### [Task description]
An exact copy of all entries is required.

### [Raw data]
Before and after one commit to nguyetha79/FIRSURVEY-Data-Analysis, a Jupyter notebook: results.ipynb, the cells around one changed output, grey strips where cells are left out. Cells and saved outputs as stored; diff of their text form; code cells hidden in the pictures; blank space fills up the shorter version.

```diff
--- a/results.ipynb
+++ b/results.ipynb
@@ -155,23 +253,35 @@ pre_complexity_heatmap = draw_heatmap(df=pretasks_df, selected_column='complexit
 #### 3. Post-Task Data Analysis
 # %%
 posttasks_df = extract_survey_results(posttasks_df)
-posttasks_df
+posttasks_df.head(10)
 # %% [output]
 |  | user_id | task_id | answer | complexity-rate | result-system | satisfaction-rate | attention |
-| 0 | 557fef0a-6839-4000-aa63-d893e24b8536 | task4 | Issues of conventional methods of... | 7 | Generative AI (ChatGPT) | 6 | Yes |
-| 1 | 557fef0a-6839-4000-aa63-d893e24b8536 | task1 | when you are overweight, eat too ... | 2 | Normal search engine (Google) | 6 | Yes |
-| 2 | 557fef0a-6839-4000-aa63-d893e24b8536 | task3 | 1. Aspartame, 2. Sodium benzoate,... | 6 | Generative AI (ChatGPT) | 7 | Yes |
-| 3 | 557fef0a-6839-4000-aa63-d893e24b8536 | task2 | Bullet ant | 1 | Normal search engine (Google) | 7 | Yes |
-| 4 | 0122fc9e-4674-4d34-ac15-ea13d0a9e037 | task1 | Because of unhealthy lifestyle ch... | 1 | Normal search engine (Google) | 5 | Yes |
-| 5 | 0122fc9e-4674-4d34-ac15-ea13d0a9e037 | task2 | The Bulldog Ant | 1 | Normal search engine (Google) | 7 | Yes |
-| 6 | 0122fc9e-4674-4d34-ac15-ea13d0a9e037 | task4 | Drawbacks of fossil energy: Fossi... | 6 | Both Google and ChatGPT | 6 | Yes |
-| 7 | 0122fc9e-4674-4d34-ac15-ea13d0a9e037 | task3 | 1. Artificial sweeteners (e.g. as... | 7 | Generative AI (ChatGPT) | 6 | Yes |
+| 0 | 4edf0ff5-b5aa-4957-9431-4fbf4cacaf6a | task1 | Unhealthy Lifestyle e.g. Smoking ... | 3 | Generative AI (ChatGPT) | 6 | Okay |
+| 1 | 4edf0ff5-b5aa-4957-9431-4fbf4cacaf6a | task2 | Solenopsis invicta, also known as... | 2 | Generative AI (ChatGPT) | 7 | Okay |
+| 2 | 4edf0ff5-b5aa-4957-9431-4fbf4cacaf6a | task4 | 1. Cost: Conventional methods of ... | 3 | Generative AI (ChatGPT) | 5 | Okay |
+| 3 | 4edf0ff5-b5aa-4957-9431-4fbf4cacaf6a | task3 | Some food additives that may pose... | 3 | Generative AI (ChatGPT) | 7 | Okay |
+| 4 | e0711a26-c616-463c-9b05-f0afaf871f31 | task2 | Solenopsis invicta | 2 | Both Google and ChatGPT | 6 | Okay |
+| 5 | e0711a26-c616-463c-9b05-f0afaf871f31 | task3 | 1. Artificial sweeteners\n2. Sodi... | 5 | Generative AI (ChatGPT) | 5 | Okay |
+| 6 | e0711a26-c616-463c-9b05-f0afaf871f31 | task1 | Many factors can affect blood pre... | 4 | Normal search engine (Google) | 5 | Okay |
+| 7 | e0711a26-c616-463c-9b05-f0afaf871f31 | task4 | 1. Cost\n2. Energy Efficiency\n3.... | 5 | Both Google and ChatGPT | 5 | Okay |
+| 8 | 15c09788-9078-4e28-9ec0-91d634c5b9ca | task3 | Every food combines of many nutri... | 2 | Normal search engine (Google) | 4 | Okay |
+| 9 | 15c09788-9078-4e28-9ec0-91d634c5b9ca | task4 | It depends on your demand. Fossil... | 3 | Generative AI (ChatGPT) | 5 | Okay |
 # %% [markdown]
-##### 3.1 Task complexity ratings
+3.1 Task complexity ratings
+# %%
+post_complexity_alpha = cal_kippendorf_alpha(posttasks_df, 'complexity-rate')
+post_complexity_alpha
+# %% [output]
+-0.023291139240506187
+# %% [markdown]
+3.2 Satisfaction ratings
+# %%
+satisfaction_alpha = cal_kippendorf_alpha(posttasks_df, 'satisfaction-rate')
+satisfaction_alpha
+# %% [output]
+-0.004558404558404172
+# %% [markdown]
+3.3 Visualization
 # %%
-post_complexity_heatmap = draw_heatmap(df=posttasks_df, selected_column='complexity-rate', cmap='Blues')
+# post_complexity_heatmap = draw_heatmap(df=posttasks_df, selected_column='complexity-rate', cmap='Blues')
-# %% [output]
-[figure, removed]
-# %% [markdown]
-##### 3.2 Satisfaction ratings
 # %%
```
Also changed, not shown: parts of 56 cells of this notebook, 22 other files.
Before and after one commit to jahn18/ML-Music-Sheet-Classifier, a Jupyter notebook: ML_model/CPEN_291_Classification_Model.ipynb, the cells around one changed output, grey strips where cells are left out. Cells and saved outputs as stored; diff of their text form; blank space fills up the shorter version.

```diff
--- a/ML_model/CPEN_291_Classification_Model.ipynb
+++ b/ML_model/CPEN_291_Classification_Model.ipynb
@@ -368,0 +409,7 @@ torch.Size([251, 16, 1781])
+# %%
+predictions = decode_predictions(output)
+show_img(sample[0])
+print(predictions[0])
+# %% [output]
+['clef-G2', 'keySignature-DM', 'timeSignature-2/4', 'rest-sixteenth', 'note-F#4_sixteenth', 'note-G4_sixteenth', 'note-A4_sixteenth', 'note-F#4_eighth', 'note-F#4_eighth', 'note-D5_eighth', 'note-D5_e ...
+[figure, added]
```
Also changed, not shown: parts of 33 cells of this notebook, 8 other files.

### [Result]
Before and after one commit to nguyetha79/FIRSURVEY-Data-Analysis, a Jupyter notebook: results.ipynb, the cells around one changed output, grey strips where cells are left out. Cells and saved outputs as stored; diff of their text form; code cells hidden in the pictures; blank space fills up the shorter version.

```diff
--- a/results.ipynb
+++ b/results.ipynb
@@ -155,23 +253,35 @@ pre_complexity_heatmap = draw_heatmap(df=pretasks_df, selected_column='complexit
 #### 3. Post-Task Data Analysis
 # %%
 posttasks_df = extract_survey_results(posttasks_df)
-posttasks_df
+posttasks_df.head(10)
 # %% [output]
 |  | user_id | task_id | answer | complexity-rate | result-system | satisfaction-rate | attention |
-| 0 | 557fef0a-6839-4000-aa63-d893e24b8536 | task4 | Issues of conventional methods of... | 7 | Generative AI (ChatGPT) | 6 | Yes |
-| 1 | 557fef0a-6839-4000-aa63-d893e24b8536 | task1 | when you are overweight, eat too ... | 2 | Normal search engine (Google) | 6 | Yes |
-| 2 | 557fef0a-6839-4000-aa63-d893e24b8536 | task3 | 1. Aspartame, 2. Sodium benzoate,... | 6 | Generative AI (ChatGPT) | 7 | Yes |
-| 3 | 557fef0a-6839-4000-aa63-d893e24b8536 | task2 | Bullet ant | 1 | Normal search engine (Google) | 7 | Yes |
-| 4 | 0122fc9e-4674-4d34-ac15-ea13d0a9e037 | task1 | Because of unhealthy lifestyle ch... | 1 | Normal search engine (Google) | 5 | Yes |
-| 5 | 0122fc9e-4674-4d34-ac15-ea13d0a9e037 | task2 | The Bulldog Ant | 1 | Normal search engine (Google) | 7 | Yes |
-| 6 | 0122fc9e-4674-4d34-ac15-ea13d0a9e037 | task4 | Drawbacks of fossil energy: Fossi... | 6 | Both Google and ChatGPT | 6 | Yes |
-| 7 | 0122fc9e-4674-4d34-ac15-ea13d0a9e037 | task3 | 1. Artificial sweeteners (e.g. as... | 7 | Generative AI (ChatGPT) | 6 | Yes |
+| 0 | 4edf0ff5-b5aa-4957-9431-4fbf4cacaf6a | task1 | Unhealthy Lifestyle e.g. Smoking ... | 3 | Generative AI (ChatGPT) | 6 | Okay |
+| 1 | 4edf0ff5-b5aa-4957-9431-4fbf4cacaf6a | task2 | Solenopsis invicta, also known as... | 2 | Generative AI (ChatGPT) | 7 | Okay |
+| 2 | 4edf0ff5-b5aa-4957-9431-4fbf4cacaf6a | task4 | 1. Cost: Conventional methods of ... | 3 | Generative AI (ChatGPT) | 5 | Okay |
+| 3 | 4edf0ff5-b5aa-4957-9431-4fbf4cacaf6a | task3 | Some food additives that may pose... | 3 | Generative AI (ChatGPT) | 7 | Okay |
+| 4 | e0711a26-c616-463c-9b05-f0afaf871f31 | task2 | Solenopsis invicta | 2 | Both Google and ChatGPT | 6 | Okay |
+| 5 | e0711a26-c616-463c-9b05-f0afaf871f31 | task3 | 1. Artificial sweeteners\n2. Sodi... | 5 | Generative AI (ChatGPT) | 5 | Okay |
+| 6 | e0711a26-c616-463c-9b05-f0afaf871f31 | task1 | Many factors can affect blood pre... | 4 | Normal search engine (Google) | 5 | Okay |
+| 7 | e0711a26-c616-463c-9b05-f0afaf871f31 | task4 | 1. Cost\n2. Energy Efficiency\n3.... | 5 | Both Google and ChatGPT | 5 | Okay |
+| 8 | 15c09788-9078-4e28-9ec0-91d634c5b9ca | task3 | Every food combines of many nutri... | 2 | Normal search engine (Google) | 4 | Okay |
+| 9 | 15c09788-9078-4e28-9ec0-91d634c5b9ca | task4 | It depends on your demand. Fossil... | 3 | Generative AI (ChatGPT) | 5 | Okay |
 # %% [markdown]
-##### 3.1 Task complexity ratings
+3.1 Task complexity ratings
+# %%
+post_complexity_alpha = cal_kippendorf_alpha(posttasks_df, 'complexity-rate')
+post_complexity_alpha
+# %% [output]
+-0.023291139240506187
+# %% [markdown]
+3.2 Satisfaction ratings
+# %%
+satisfaction_alpha = cal_kippendorf_alpha(posttasks_df, 'satisfaction-rate')
+satisfaction_alpha
+# %% [output]
+-0.004558404558404172
+# %% [markdown]
+3.3 Visualization
 # %%
-post_complexity_heatmap = draw_heatmap(df=posttasks_df, selected_column='complexity-rate', cmap='Blues')
+# post_complexity_heatmap = draw_heatmap(df=posttasks_df, selected_column='complexity-rate', cmap='Blues')
-# %% [output]
-[figure, removed]
-# %% [markdown]
-##### 3.2 Satisfaction ratings
 # %%
```
Also changed, not shown: parts of 56 cells of this notebook, 22 other files.
Before and after one commit to jahn18/ML-Music-Sheet-Classifier, a Jupyter notebook: ML_model/CPEN_291_Classification_Model.ipynb, the cells around one changed output, grey strips where cells are left out. Cells and saved outputs as stored; diff of their text form; blank space fills up the shorter version.

```diff
--- a/ML_model/CPEN_291_Classification_Model.ipynb
+++ b/ML_model/CPEN_291_Classification_Model.ipynb
@@ -368,0 +409,7 @@ torch.Size([251, 16, 1781])
+# %%
+predictions = decode_predictions(output)
+show_img(sample[0])
+print(predictions[0])
+# %% [output]
+['clef-G2', 'keySignature-DM', 'timeSignature-2/4', 'rest-sixteenth', 'note-F#4_sixteenth', 'note-G4_sixteenth', 'note-A4_sixteenth', 'note-F#4_eighth', 'note-F#4_eighth', 'note-D5_eighth', 'note-D5_e ...
+[figure, added]
```
Also changed, not shown: parts of 33 cells of this notebook, 8 other files.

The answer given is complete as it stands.